Action item:
From the entries that follow, extract each line holding the string "label".

Dataset entries
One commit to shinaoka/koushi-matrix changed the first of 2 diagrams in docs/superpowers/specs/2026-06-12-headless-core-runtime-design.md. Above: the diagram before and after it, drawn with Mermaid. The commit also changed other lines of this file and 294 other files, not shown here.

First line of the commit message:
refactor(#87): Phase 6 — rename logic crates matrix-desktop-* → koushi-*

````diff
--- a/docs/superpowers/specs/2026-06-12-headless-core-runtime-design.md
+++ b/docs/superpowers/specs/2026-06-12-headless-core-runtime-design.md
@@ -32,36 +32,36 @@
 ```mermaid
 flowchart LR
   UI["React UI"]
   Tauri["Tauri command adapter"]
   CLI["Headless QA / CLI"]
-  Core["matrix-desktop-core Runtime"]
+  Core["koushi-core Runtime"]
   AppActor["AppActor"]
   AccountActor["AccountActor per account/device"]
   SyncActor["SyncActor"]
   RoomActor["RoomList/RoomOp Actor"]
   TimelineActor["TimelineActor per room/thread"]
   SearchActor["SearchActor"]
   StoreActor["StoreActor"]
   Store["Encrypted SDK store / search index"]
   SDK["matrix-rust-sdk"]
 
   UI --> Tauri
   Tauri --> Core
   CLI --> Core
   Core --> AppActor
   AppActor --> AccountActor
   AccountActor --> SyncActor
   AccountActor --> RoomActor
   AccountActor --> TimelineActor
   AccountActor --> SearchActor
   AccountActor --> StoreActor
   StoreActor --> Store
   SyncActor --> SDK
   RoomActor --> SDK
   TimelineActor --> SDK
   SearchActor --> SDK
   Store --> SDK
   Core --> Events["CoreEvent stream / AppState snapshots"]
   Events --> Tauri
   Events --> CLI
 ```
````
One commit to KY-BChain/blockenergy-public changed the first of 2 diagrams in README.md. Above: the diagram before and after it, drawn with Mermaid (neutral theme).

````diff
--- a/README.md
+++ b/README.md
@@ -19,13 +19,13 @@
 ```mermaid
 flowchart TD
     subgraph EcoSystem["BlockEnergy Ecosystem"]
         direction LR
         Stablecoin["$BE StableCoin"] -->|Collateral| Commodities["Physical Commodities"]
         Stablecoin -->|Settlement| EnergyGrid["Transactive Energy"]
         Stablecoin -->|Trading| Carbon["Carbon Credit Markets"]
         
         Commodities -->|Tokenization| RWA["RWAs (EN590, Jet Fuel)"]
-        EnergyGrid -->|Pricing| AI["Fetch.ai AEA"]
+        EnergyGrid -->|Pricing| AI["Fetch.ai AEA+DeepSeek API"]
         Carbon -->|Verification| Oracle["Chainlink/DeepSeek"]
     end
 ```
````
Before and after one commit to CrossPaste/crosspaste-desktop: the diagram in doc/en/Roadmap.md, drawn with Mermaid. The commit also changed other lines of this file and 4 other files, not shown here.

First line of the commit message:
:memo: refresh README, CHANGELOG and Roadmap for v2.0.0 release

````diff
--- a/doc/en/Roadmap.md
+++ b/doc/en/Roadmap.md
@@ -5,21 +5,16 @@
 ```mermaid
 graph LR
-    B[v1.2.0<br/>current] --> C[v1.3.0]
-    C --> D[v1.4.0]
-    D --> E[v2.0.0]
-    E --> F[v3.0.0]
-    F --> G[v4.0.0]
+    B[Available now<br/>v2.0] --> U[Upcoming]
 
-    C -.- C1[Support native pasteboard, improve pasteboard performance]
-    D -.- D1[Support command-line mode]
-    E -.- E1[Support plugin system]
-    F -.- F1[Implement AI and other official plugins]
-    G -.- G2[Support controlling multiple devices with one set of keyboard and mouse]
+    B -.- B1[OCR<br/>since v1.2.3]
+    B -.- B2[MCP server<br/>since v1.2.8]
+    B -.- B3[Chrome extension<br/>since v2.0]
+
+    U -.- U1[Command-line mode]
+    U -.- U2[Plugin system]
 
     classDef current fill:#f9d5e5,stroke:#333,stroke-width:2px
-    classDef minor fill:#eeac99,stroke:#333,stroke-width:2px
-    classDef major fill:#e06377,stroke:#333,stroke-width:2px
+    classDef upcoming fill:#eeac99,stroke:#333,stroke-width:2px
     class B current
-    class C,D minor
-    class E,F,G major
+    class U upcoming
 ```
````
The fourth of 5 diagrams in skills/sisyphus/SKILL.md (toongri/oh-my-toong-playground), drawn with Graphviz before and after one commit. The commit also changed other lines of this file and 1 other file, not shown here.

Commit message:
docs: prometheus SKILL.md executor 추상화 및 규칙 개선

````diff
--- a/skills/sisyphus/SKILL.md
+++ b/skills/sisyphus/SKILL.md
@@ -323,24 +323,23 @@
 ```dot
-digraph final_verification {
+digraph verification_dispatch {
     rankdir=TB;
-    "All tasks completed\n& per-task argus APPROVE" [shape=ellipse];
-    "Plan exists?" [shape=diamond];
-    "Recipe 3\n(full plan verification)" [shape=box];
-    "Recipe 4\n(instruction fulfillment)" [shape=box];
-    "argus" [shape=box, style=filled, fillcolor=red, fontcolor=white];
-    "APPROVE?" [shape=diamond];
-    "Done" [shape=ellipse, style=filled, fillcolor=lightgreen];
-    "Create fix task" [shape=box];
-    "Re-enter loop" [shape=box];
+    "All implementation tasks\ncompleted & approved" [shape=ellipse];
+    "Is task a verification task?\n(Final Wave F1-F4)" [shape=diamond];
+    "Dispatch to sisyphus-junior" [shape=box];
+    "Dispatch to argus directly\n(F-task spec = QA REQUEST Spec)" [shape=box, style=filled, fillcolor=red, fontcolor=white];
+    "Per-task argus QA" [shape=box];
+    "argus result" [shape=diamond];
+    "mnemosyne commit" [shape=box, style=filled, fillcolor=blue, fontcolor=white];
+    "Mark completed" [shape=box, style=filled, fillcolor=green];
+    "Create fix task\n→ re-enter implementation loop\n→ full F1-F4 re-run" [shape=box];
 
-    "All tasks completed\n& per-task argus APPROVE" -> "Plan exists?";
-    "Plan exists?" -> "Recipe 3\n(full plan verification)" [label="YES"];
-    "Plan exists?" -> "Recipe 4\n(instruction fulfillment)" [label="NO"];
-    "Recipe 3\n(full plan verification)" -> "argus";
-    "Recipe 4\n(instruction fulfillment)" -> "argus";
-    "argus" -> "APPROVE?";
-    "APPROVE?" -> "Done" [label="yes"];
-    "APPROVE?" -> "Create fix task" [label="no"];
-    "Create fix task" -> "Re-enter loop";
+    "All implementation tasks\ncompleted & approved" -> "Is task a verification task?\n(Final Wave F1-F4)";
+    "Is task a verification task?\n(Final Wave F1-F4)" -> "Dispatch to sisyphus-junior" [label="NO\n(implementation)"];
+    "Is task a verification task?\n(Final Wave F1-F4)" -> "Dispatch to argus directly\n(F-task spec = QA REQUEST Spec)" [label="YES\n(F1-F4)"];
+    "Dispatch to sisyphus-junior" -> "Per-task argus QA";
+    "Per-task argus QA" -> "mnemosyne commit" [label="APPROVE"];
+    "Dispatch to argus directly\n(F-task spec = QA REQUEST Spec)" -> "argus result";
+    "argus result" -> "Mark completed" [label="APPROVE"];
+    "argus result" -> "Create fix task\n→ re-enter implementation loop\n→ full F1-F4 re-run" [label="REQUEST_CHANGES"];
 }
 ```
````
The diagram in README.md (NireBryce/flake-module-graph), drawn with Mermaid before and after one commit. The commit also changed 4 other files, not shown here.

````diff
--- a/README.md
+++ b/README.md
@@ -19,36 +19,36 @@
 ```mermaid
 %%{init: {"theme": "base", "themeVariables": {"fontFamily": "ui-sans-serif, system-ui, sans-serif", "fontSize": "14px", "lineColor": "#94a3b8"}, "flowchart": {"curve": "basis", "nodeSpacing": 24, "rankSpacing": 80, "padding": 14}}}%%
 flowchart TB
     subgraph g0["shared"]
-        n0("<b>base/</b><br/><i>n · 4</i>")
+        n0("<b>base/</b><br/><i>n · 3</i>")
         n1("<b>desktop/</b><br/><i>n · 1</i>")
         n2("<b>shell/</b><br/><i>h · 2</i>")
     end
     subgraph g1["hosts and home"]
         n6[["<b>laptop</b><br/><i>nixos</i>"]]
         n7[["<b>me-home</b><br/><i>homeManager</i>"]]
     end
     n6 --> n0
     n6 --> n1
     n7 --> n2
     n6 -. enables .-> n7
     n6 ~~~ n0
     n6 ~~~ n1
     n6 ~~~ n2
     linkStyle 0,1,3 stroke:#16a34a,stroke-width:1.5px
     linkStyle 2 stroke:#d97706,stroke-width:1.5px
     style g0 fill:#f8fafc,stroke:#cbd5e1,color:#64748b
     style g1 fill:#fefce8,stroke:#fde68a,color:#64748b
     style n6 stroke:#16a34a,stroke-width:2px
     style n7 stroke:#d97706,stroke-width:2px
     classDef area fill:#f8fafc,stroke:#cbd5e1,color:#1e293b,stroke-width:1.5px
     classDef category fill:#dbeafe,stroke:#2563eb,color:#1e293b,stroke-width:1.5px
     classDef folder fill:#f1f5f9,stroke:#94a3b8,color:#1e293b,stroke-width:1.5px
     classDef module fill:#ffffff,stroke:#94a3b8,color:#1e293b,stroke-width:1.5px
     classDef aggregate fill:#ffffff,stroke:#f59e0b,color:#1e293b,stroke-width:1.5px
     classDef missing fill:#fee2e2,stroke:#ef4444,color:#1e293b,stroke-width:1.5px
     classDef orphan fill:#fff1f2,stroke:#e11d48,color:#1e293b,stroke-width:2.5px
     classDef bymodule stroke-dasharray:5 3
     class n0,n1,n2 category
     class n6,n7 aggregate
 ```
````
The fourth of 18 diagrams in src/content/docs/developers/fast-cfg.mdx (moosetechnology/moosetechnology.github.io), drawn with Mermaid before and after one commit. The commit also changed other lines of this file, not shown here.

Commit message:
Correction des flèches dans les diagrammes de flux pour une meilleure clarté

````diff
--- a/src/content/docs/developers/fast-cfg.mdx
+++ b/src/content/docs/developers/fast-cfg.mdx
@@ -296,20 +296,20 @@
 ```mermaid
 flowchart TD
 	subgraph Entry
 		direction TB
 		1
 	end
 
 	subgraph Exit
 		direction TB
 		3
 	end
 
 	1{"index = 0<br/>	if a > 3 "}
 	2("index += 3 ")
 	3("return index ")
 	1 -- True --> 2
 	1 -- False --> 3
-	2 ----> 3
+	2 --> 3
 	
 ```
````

The completed task:
-    "Plan exists?" -> "Recipe 3\n(full plan verification)" [label="YES"];
-    "Plan exists?" -> "Recipe 4\n(instruction fulfillment)" [label="NO"];
-    "APPROVE?" -> "Done" [label="yes"];
-    "APPROVE?" -> "Create fix task" [label="no"];
+    "Is task a verification task?\n(Final Wave F1-F4)" -> "Dispatch to sisyphus-junior" [label="NO\n(implementation)"];
+    "Is task a verification task?\n(Final Wave F1-F4)" -> "Dispatch to argus directly\n(F-task spec = QA REQUEST Spec)" [label="YES\n(F1-F4)"];
+    "Per-task argus QA" -> "mnemosyne commit" [label="APPROVE"];
+    "argus result" -> "Mark completed" [label="APPROVE"];
+    "argus result" -> "Create fix task\n→ re-enter implementation loop\n→ full F1-F4 re-run" [label="REQUEST_CHANGES"];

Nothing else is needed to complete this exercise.